[Image comparison data]
BEGIN

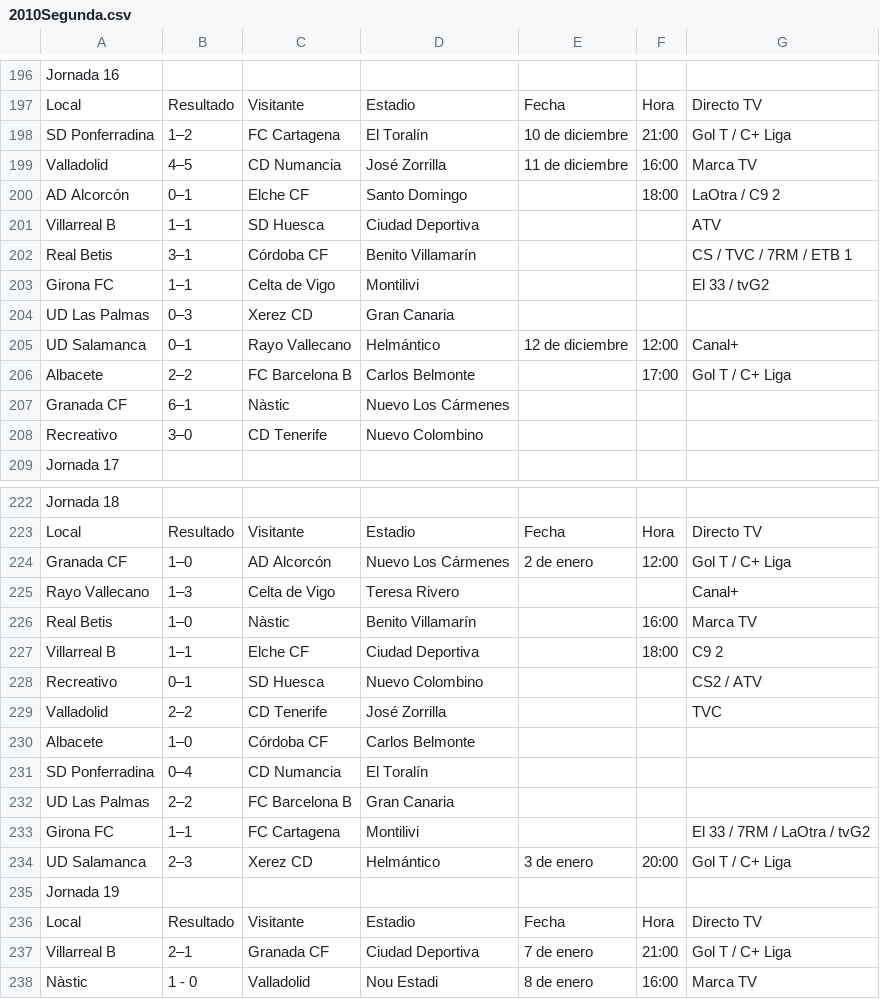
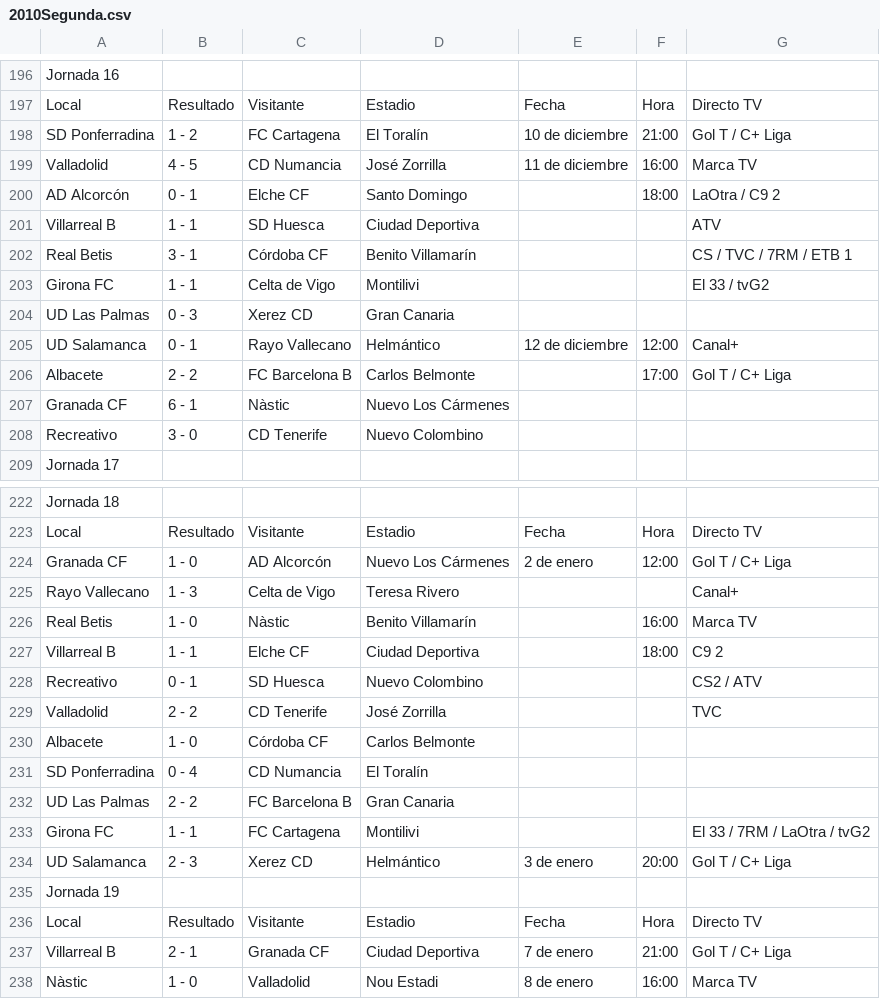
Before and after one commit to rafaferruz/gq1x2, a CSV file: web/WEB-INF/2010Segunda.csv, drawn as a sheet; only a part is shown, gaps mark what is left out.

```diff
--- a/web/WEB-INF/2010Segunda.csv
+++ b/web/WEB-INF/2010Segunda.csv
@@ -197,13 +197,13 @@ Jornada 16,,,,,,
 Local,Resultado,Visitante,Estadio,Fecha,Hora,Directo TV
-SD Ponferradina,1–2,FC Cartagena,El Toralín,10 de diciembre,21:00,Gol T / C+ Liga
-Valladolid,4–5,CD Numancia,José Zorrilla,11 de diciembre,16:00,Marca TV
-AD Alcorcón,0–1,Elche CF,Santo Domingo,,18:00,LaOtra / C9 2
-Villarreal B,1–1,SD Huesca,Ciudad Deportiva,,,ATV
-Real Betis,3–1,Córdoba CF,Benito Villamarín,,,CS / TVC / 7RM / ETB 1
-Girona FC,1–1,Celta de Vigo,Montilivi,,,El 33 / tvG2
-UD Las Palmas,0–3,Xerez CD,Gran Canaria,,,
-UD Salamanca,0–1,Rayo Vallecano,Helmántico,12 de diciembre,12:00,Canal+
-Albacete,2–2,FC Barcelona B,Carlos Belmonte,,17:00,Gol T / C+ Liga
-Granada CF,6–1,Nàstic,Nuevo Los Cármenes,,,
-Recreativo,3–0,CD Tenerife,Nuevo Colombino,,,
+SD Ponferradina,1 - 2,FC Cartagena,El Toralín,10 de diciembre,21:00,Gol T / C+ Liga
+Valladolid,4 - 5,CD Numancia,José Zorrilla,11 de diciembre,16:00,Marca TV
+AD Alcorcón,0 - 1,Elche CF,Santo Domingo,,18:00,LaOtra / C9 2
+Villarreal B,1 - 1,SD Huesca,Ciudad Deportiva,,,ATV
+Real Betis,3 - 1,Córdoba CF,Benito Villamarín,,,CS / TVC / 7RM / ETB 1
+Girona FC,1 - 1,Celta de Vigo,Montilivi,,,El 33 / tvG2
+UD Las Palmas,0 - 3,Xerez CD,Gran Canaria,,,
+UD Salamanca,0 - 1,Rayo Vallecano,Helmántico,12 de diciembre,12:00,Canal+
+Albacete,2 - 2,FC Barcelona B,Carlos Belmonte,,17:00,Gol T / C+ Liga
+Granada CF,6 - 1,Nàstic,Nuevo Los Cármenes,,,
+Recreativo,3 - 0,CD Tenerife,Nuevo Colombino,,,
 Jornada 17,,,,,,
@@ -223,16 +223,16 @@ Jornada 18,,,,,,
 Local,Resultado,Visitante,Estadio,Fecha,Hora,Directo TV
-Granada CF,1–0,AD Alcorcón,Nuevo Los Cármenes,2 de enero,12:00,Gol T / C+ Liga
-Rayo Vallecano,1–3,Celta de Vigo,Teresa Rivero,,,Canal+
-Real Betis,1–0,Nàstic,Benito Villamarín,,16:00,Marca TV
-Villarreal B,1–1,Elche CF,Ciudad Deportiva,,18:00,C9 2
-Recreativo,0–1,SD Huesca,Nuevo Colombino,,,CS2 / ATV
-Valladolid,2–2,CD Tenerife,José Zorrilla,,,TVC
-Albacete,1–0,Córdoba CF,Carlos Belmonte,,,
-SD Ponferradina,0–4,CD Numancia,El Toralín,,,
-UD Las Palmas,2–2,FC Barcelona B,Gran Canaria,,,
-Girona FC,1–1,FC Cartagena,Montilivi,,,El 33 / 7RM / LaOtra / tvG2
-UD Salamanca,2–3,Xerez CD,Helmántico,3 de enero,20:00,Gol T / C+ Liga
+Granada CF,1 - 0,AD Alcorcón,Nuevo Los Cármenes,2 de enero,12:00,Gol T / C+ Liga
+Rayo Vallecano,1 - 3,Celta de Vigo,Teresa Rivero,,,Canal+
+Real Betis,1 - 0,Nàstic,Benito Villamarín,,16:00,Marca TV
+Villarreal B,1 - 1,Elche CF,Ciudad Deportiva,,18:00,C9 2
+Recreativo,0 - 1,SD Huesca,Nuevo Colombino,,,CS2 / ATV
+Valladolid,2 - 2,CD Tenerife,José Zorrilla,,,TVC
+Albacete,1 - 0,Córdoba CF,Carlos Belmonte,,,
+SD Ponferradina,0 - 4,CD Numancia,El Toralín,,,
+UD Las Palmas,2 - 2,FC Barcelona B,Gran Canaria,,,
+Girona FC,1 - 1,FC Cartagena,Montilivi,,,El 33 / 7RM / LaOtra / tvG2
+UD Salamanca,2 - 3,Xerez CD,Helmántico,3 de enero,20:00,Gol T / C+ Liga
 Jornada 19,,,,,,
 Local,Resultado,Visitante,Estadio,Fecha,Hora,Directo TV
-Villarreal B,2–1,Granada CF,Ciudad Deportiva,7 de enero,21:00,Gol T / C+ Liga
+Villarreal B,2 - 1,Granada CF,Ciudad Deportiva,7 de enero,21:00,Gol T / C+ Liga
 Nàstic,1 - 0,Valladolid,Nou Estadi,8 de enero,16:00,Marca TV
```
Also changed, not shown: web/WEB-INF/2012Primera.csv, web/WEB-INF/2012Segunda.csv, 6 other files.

END

• **Work item**
Wherever "Teresa" turns up in the records, copy the whole line.

• **Solution to this problem**
-Rayo Vallecano,1–3,Celta de Vigo,Teresa Rivero,,,Canal+
+Rayo Vallecano,1 - 3,Celta de Vigo,Teresa Rivero,,,Canal+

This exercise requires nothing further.